A panel of the 9th U.S. Circuit Court of Appeals Friday denied the state’s request to rehear the case. A lower court had ordered the state in 2013 to fix hundreds of road culverts.

Road culverts are those metal pipes or concrete boxes you see carrying streams underneath roads. There are thousands across the Northwest.

The tribes said culverts are a big reason they're not able to catch fish in the way that their treaty rights with the U.S. government guaranteed.

“This is a win for salmon, treaty rights and everyone who lives here,” said Lorraine Loomis, chair of the Northwest Indian Fisheries Commission, in a statement. “Fixing fish-blocking culverts under state roads will open up hundreds of miles of habitat and result in more salmon. That means more fishing, more jobs and healthier economies for all of us.”

Related: Making Sure Salmon Can Cross (Under) The Roads In Washington

In 2013, a lower court ruled that poorly maintained and designed culverts violate tribal treaty rights. The ruling meant that the state department of transportation would have to fix 90 percent of the habitat blocked by its culverts over 15 years.

According to the tribes, more than 800 state culverts block salmon habitat. (There are also culverts owned by cities, counties and landowners.)

The state argued that many of the culverts wouldn’t open up enough habitat because, in many cases, the habitat will still be blocked further up or downstream.

John Sledd, one of the lead attorneys for the tribes, said the decision is important for tribes and salmon.

“Culverts are a big problem for salmon populations, and they are a relatively easy one to fix," he said. "They’re really critical to opening up the habitat so that all the other habitat improvement work that people are working on can actually have fish get back to it and take advantage of it.”

A spokesman for the Washington Attorney General’s office said the state is considering options at this point.

Dissenting judges on the 9th Circuit Court of Appeals panel said this case “sets up precedent that could be used to challenge activities that affect wildlife habitat in other western states.”

Sledd argued the decision only applies on a case-by-case basis.

Fixing culverts is expensive work.
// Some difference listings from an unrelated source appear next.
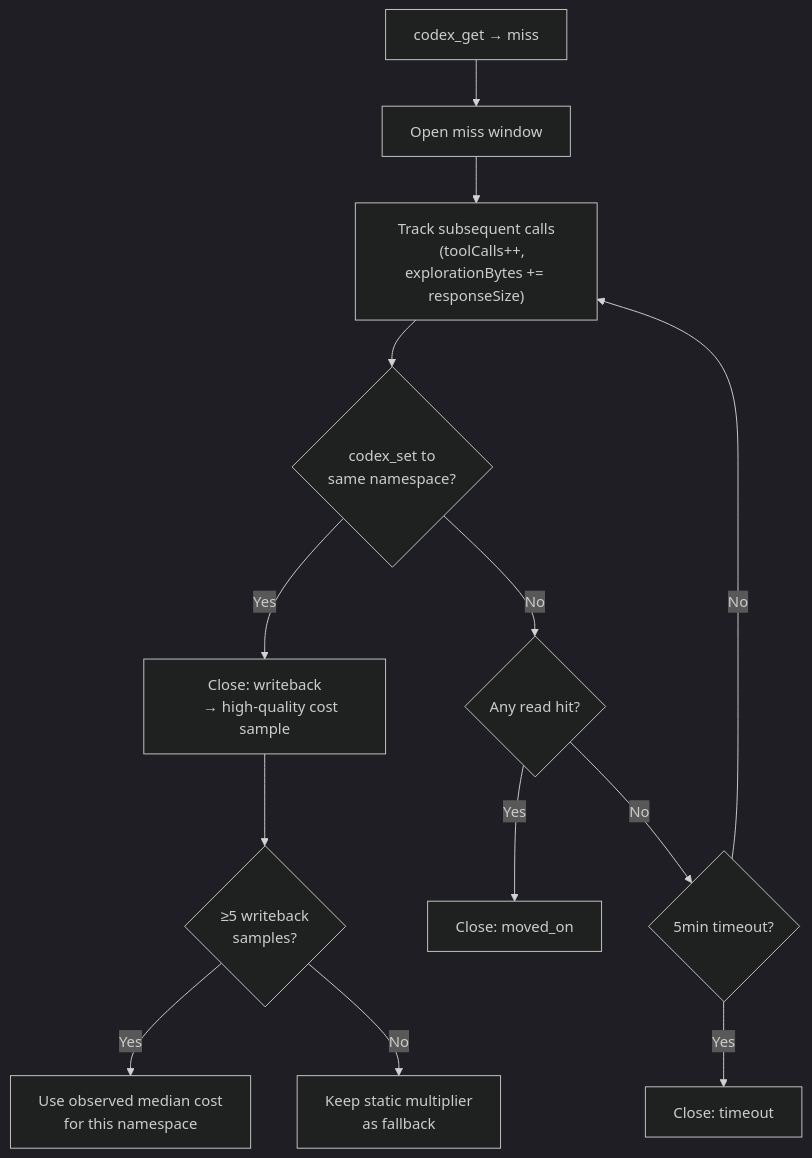
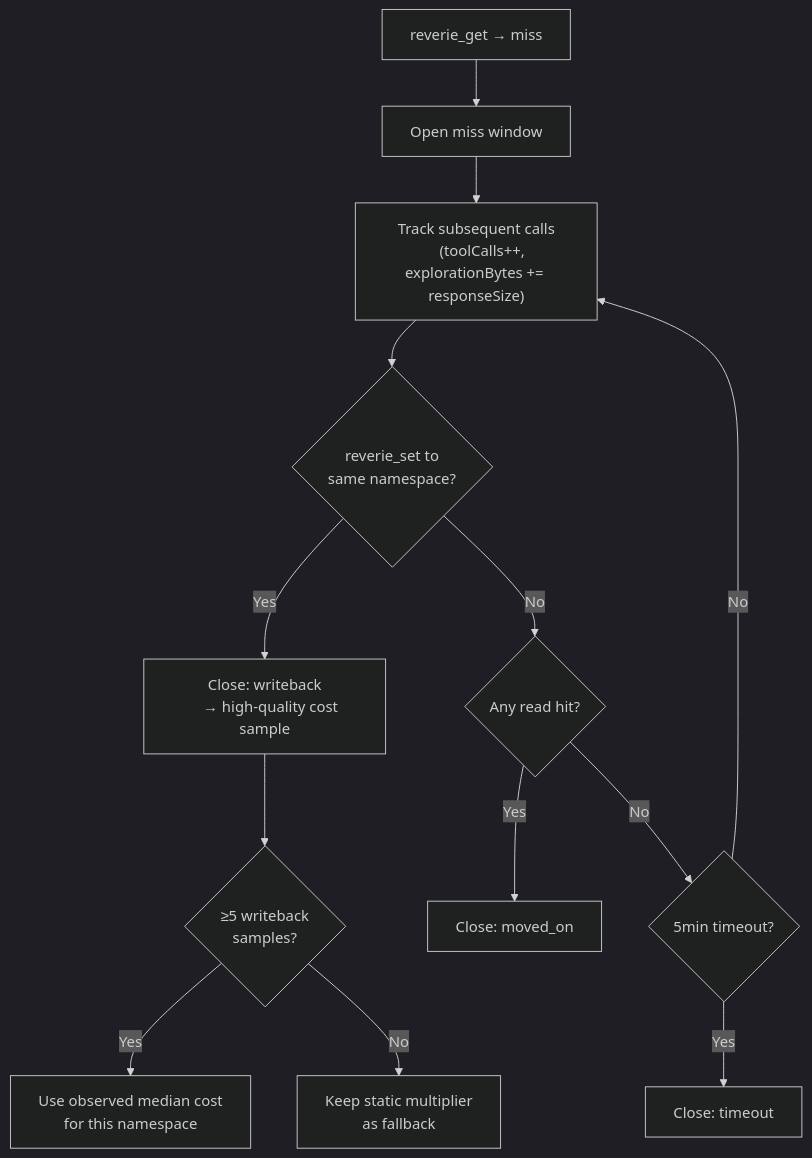
Before and after one commit to seabearDEV/Reverie: the fourth of 6 diagrams in docs/token-savings.md, drawn with Mermaid (dark theme). The commit also changed other lines of this file and 162 other files, not shown here.

````diff
--- a/docs/token-savings.md
+++ b/docs/token-savings.md
@@ -261,22 +261,22 @@
 ```mermaid
 flowchart TD
-    MISS["codex_get → miss"] --> OPEN["Open miss window"]
+    MISS["reverie_get → miss"] --> OPEN["Open miss window"]
     OPEN --> ACC["Track subsequent calls
     (toolCalls++, explorationBytes += responseSize)"]
-    ACC --> WB{"codex_set to
+    ACC --> WB{"reverie_set to
     same namespace?"}
     WB -->|Yes| CLOSE_WB["Close: writeback
     → high-quality cost sample"]
     WB -->|No| HIT{"Any read hit?"}
     HIT -->|Yes| CLOSE_MO["Close: moved_on"]
     HIT -->|No| TO{"5min timeout?"}
     TO -->|Yes| CLOSE_TO["Close: timeout"]
     TO -->|No| ACC
 
     CLOSE_WB --> CAL{"≥5 writeback
     samples?"}
     CAL -->|Yes| OBS["Use observed median cost
     for this namespace"]
     CAL -->|No| STATIC["Keep static multiplier
     as fallback"]
 ```
````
Fish passage managers previously told EarthFix that the $700 million over 16 years included in Washington Gov. Jay Inslee’s budget proposal isn’t enough for all the work that’s needed. In its case, the state estimated it could end up paying $1.88 billion to fix more than 800 culverts, although that amount is disputed.

“We’re always looking at ways that we can fully fund that and I think it’s going to be clear that the legislature will need to find additional ways to pay for those remaining barriers,” said Inslee spokesperson Tara Lee, in an earlier interview.

The state has already started to fix some culverts, and officials said they are seeing results: fish can reach new habitat almost immediately once the projects are finished.

Fawn Sharp, President of Washington's Quinault Indian Nation and the Affiliated Tribes of Northwest Indians, said more salmon need access to good habitat.

“Although the state has been fixing (culverts), at its current pace, it would take a century to finish the job. The salmon can’t wait that long. Our Tribes and everyone else needs those culverts to be fixed as soon as possible,” Sharp said in a statement.

Copyright 2020 EarthFix. To see more, visit .

<p>What was once a concrete apron designed to help salmon navigate this culvert has since eroded into a sharp, jagged concrete lip that creates a hazard for fish as they try to move upstream.</p>

Eilís O'Neill


What was once a concrete apron designed to help salmon navigate this culvert has since eroded into a sharp, jagged concrete lip that creates a hazard for fish as they try to move upstream.

Courtney Flatt